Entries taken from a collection
-------------------------

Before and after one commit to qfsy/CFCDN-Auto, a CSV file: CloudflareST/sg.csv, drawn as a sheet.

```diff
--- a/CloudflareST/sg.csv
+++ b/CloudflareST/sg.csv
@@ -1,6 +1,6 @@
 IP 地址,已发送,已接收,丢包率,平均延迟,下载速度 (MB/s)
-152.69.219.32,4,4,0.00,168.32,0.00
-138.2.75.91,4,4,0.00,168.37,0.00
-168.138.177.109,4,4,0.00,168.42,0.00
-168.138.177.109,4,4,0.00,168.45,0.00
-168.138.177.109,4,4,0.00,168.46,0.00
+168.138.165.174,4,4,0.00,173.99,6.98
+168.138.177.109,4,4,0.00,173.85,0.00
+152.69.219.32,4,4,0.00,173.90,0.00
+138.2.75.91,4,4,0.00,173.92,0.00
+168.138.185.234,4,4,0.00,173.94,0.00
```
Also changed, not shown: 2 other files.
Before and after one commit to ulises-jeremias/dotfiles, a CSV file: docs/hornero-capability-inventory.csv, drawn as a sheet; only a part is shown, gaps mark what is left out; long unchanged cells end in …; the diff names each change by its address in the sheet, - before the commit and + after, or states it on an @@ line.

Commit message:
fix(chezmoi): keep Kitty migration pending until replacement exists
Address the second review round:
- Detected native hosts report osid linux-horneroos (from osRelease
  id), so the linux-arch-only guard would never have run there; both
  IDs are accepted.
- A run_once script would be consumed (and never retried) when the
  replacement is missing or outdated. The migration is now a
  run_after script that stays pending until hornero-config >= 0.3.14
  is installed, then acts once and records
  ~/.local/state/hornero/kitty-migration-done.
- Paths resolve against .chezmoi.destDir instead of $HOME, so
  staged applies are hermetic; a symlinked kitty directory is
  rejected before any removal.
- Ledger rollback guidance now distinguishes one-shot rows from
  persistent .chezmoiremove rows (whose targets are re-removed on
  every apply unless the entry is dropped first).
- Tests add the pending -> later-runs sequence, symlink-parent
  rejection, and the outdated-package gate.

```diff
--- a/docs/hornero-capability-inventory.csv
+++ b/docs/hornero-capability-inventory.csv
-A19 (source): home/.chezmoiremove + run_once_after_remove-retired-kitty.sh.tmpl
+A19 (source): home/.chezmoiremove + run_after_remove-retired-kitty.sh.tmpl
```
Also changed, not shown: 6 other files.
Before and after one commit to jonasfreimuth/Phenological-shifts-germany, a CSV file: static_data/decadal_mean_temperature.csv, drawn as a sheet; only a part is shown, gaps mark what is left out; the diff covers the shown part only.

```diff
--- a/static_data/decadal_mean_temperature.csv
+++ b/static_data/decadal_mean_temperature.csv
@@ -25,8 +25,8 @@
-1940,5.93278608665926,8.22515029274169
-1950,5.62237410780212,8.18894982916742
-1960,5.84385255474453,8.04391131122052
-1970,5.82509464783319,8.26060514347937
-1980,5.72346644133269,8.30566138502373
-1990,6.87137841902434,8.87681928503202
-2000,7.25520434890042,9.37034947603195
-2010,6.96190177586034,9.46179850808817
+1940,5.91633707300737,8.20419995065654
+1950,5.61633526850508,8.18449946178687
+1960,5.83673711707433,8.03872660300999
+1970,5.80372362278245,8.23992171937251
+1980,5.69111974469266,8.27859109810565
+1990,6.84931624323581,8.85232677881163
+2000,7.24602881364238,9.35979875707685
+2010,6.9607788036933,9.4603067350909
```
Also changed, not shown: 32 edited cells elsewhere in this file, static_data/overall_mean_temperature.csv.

-------------------------

**PROBLEM DESCRIPTION**
The required output is every line above that contains the string "mark".

**SOLUTION TO THIS EXERCISE**
Before and after one commit to ulises-jeremias/dotfiles, a CSV file: docs/hornero-capability-inventory.csv, drawn as a sheet; only a part is shown, gaps mark what is left out; long unchanged cells end in …; the diff names each change by its address in the sheet, - before the commit and + after, or states it on an @@ line.
Before and after one commit to jonasfreimuth/Phenological-shifts-germany, a CSV file: static_data/decadal_mean_temperature.csv, drawn as a sheet; only a part is shown, gaps mark what is left out; the diff covers the shown part only.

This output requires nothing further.